Five is a lonely number...

Suspicions confirmed.

I said this past Friday, "I have good reason to believe that these two (bishops) are not alone and that other Network bishops have been committed to working "from the inside" for change, and continue to work for such change, but are not ready to end their relationship with TEC. Indeed there is a growing sense that as the leadership in ACN grows more distant from TEC, some of the Network bishops are increasingly unhappy. My sense (which will in one way or another be proven out) is that of the ten diocesan bishops in the ACN, only five are willing to step out with the Moderator and take part in the ordination of invader bishops and commit themselves to a pre-Provincial council of bishops which recognizes these invader bishops and bishops from the Anglican Province of America and the Reformed Episcopal Church as part of a new emerging province."

Today Stephen Bates in the Guardian said this, "
American conservative bishops complained that the archbishop refused to see them, or return their calls during his stay. A handful have now left the meeting and are planning to re-gather in Pittsburgh this week to discuss strategy, which is likely to include seeking oversight from an African province. Their leader, Bishop Bob Duncan of Pittsburgh, predicted that about five of the US church's 112 dioceses would seek to affiliate outside the US.

So the big ten is now the big five.

One of the bishops who has been part of the Network has moved on, and we wish him God's blessing. Bishop Steenson of Rio Grande, has decided to leave TEC and become a Roman Catholic.

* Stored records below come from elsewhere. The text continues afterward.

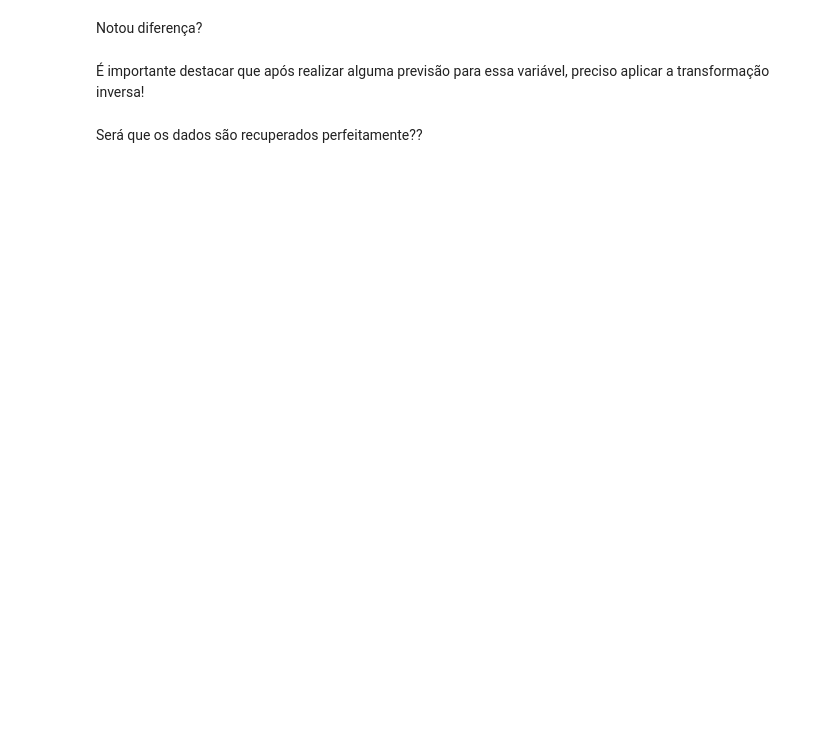
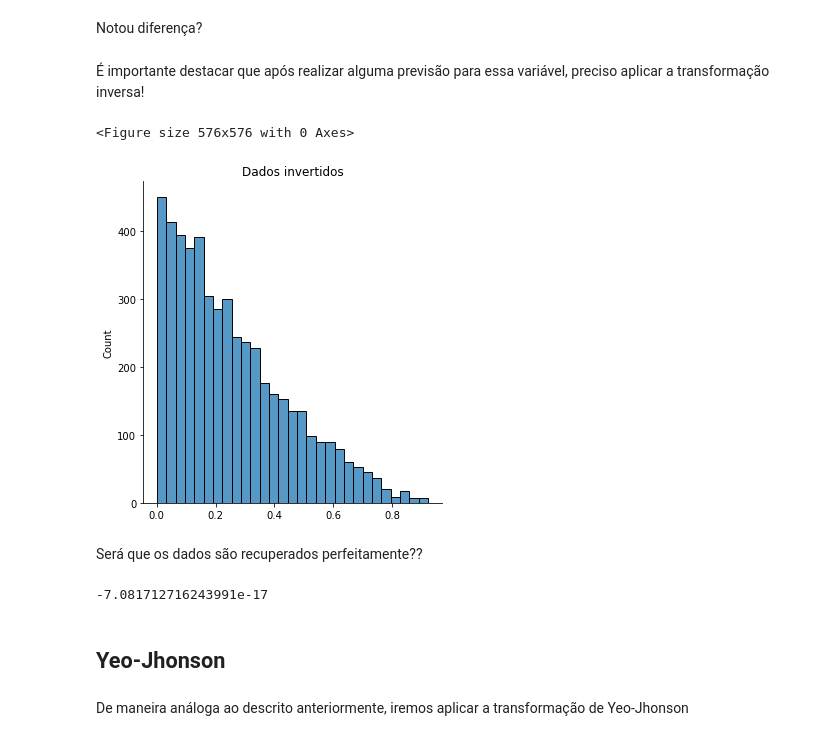
Before and after one commit to brondevitor/Python_Jorney, a Jupyter notebook: Regressão/Regressão III.ipynb, the cells around one changed output. Cells and saved outputs as stored; diff of their text form; code cells hidden in the pictures; blank space fills up the shorter version.

```diff
--- a/Regressão/Regressão III.ipynb
+++ b/Regressão/Regressão III.ipynb
@@ -168,5 +200,23 @@ Agora vamos plotar o histograma dos nossos dados transformados!
 Notou diferença?
 # %% [markdown]
 É importante destacar que após realizar alguma previsão para essa variável, preciso aplicar a transformação inversa!
+# %%
+inverse_data = scipy.special.inv_boxcox(transformed_data, lambda_found)
+# %%
+plt.figure(figsize = (8,8))
+sns.displot(inverse_data)
+plt.title('Dados invertidos')
+plt.show()
+# %% [output]
+<Figure size 576x576 with 0 Axes>
+[figure, added]
 # %% [markdown]
 Será que os dados são recuperados perfeitamente??
+# %%
+np.mean(((inverse_data - data)/data))*100
+# %% [output]
+-7.081712716243991e-17
+# %% [markdown]
+## Yeo-Jhonson
+# %% [markdown]
+De maneira análoga ao descrito anteriormente, iremos aplicar a transformação de Yeo-Jhonson
```
Also changed, not shown: parts of 10 cells of this notebook.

As to the five who will seek and perhaps find affiliation outside the US, we will see. More, we will certainly see if their leaving is, like Bishop Steenson's a matter of personal decision made by bishop and some members of a diocese, or will be an attempt to take the diocesan structures, physical and corporate, with them.

The Network is hunkering down and all the noise and fury of a grand coup d'eglise is dimming.

Then they were going to become the new and improved Anglican Province in America. Now they are "seeking to affiliate outside the U.S."

Actually they are still playing both cards: Usurp if possible, affiliate if necessary.

6 comments:

  1. It is about time that the ++Grand Tufti stopped cowtowing to +Pitts & Co!

    ReplyDelete
  2. Hmm. Five. A handful indeed.

    ReplyDelete
  3. Mark, I think the Archbishop made it pretty clear that he's not going to recognize these folks in the U.S. who think they can be Anglican without being Episcopalian.

    I transcribed part of his remarks Friday here.

    ReplyDelete
  4. I am fascinated by the amount of discussion regarding people leaving the church, in any form. Am I the only one who knows a "Recovering Catholic"? I think there's something to be said for how TRC stands for what they believe is right. If you don't want to do it their way, don't. Why is it so difficult for TEC to take that stand?

    Our leaders are entrusted with upholding the Word of God. I am a Christian because I love Jesus. I am an Episcopalian because I have great freedom to believe in God as I choose, to seek God as I chose and to show my love for God as I choose.

    I applaud the Archbishop for supporting choice.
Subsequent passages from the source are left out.